Since becoming vice president, Harris has been actively involved in U.S. national security and foreign affairs, meeting both virtually and in person with a number of foreign leaders in order to strengthen important U.S. alliances. When Japanese Prime Minister Suga visited the United States in April 2021, Harris said it was a “personal point of privilege” for her to meet with the prime minister of Japan because she is from California, which has a strong and vibrant Japanese American community that has made great contributions not only to the state but also to the country. “And it is a community with which I have worked and lived for my entire life,” she went on to say. In a tweet after her meeting with Suga, Harris wrote: “Together, the U.S. and Japan will strengthen our efforts to promote peace, prosperity, and security in the Indo-Pacific.”

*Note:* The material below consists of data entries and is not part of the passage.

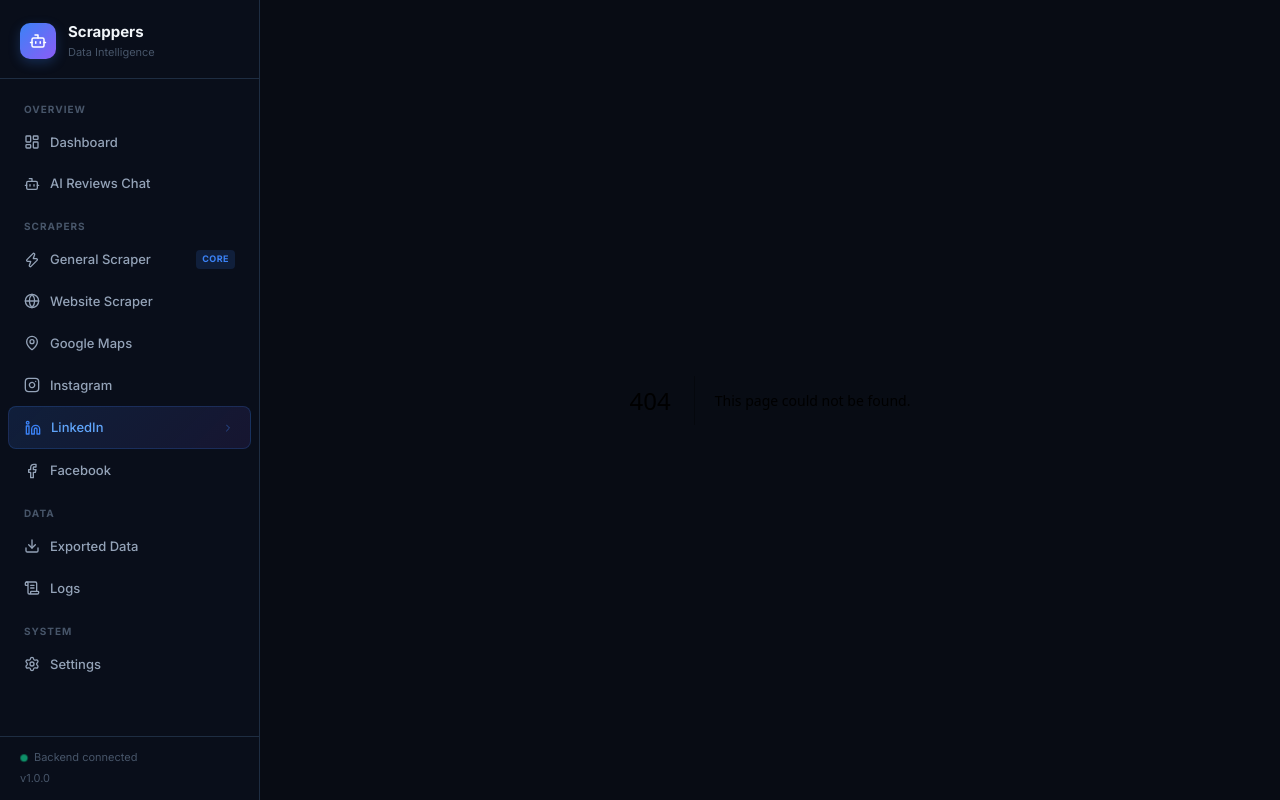
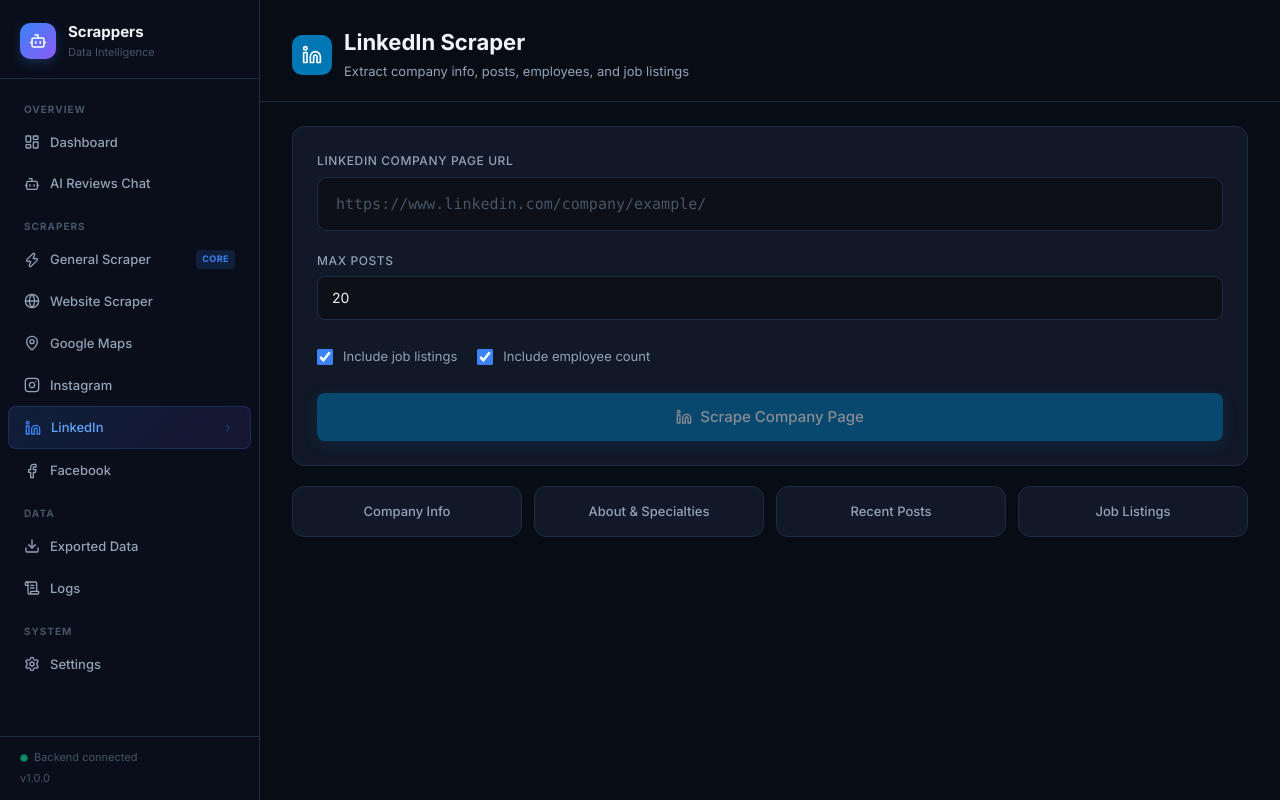
Before and after one commit to farzeenkhantareen/Scrappers-all-in-one-, a Next.js app in the folder frontend/: page /linkedin in a window 1280 px wide. Before the commit this address had no page. Built offline with nearby package versions, Linux system fonts and the light colour scheme.

Commit message:
feat: implement frontend route page for linkedin

```diff
--- /dev/null
+++ b/frontend/src/app/linkedin/page.tsx
@@ -0,0 +1,74 @@
+"use client";
+import { useState } from "react";
+import { LinkedinIcon } from "@/components/icons/BrandIcons";
+import { scrapeApi, jobsApi } from "@/lib/api";
+import { JobTracker, URLInput } from "@/components/scrapers/JobTracker";
+import { useToast } from "@/components/Providers";
+import type { Job } from "@/types";
+
+export default function LinkedInPage() {
+  const [url, setUrl] = useState("");
+  const [maxPosts, setMaxPosts] = useState(20);
+  const [includeJobs, setIncludeJobs] = useState(true);
+  const [includeEmployees, setIncludeEmployees] = useState(true);
+  const [loading, setLoading] = useState(false);
+  const [job, setJob] = useState<Job | null>(null);
+  const { addToast } = useToast();
+
+  const handleStart = async () => {
+    if (!url.trim()) { addToast("Please enter a LinkedIn URL", "error"); return; }
+    setLoading(true);
+    try {
+      const res = await scrapeApi.linkedin({ url: url.trim(), max_posts: maxPosts, include_jobs: includeJobs, include_employees: includeEmployees });
+      if (res.success && res.data) { setJob(res.data as Job); addToast("LinkedIn scraper started!", "success"); }
+      else addToast(res.message || "Failed", "error");
+    } catch { addToast("Backend unreachable", "error"); }
+    finally { setLoading(false); }
+  };
+
+  return (
+    <div>
+      <div className="page-header">
+        <div style={{ display: "flex", alignItems: "center", gap: 12 }}>
+          <div style={{ width: 40, height: 40, borderRadius: 10, background: "#0077b5", display: "flex", alignItems: "center", justifyContent: "center" }}>
+            <LinkedinIcon size={20} color="white" />
+          </div>
+          <div>
+            <h1 className="page-title">LinkedIn Scraper</h1>
+            <p className="page-subtitle">Extract company info, posts, employees, and job listings</p>
+          </div>
+        </div>
+      </div>
+      <div className="page-body" style={{ display: "flex", flexDirection: "column", gap: 20 }}>
+        <div className="card" style={{ padding: 24 }}>
+          <div style={{ display: "flex", flexDirection: "column", gap: 20 }}>
+            <URLInput value={url} onChange={setUrl} placeholder="https://www.linkedin.com/company/example/" label="LinkedIn Company Page URL" />
+            <div>
+              <label className="label">Max Posts</label>
+              <input type="number" className="input" value={maxPosts} onChange={(e) => setMaxPosts(Number(e.target.value))} min={1} max={200} />
+            </div>
+            <div style={{ display: "flex", gap: 20 }}>
+              <label className="checkbox-label">
+                <input type="checkbox" checked={includeJobs} onChange={(e) => setIncludeJobs(e.target.checked)} />
+                Include job listings
+              </label>
+              <label className="checkbox-label">
+                <input type="checkbox" checked={includeEmployees} onChange={(e) => setIncludeEmployees(e.target.checked)} />
+                Include employee count
+              </label>
+            </div>
+            <button className="btn btn-primary btn-lg" onClick={handleStart} disabled={loading || !url} style={{ width: "100%", background: "#0077b5", boxShadow: "0 4px 15px rgba(0,119,181,0.3)" }}>
+              {loading ? <><span className="pulse-dot" /> Starting…</> : <><LinkedinIcon size={16} /> Scrape Company Page</>}
+            </button>
+          </div>
+        </div>
+        <div style={{ display: "grid", gridTemplateColumns: "repeat(4, 1fr)", gap: 12 }}>
+          {["Company Info", "About & Specialties", "Recent Posts", "Job Listings"].map((label) => (
+            <div key={label} className="card" style={{ padding: 14, textAlign: "center", fontSize: 13, fontWeight: 500, color: "var(--text-secondary)" }}>{label}</div>
+          ))}
+        </div>
+        {job && <JobTracker job={job} onCancel={() => jobsApi.cancel(job.id)} onDelete={async () => { await jobsApi.delete(job.id); setJob(null); addToast("Job deleted.", "success"); }} />}
+      </div>
+    </div>
+  );
+}
```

One issue that Harris has been particularly focused on in her role as the first female vice president of the United States is women’s empowerment. Addressing the United Nations Commission on the Status of Women in March 2021, Harris noted that the status of democracy depends fundamentally on the empowerment of women, “not only because the exclusion of women in decision-making is a marker of a flawed democracy, but because the participation of women strengthens democracy.”
Perhaps Vice President Harris’s view on the importance of women’s empowerment is best summed up in an op-ed she penned for the Washington Post in February 2021. “When we lift up women, we lift up families, we lift up communities and all of society benefits,” she wrote. “This is true in the United States and around the globe.”
Banner image: President Joe Biden and Vice President Kamala Harris in the Rose Garden of the White House on May 13, 2021. (Official White House Photo by Adam Schultz)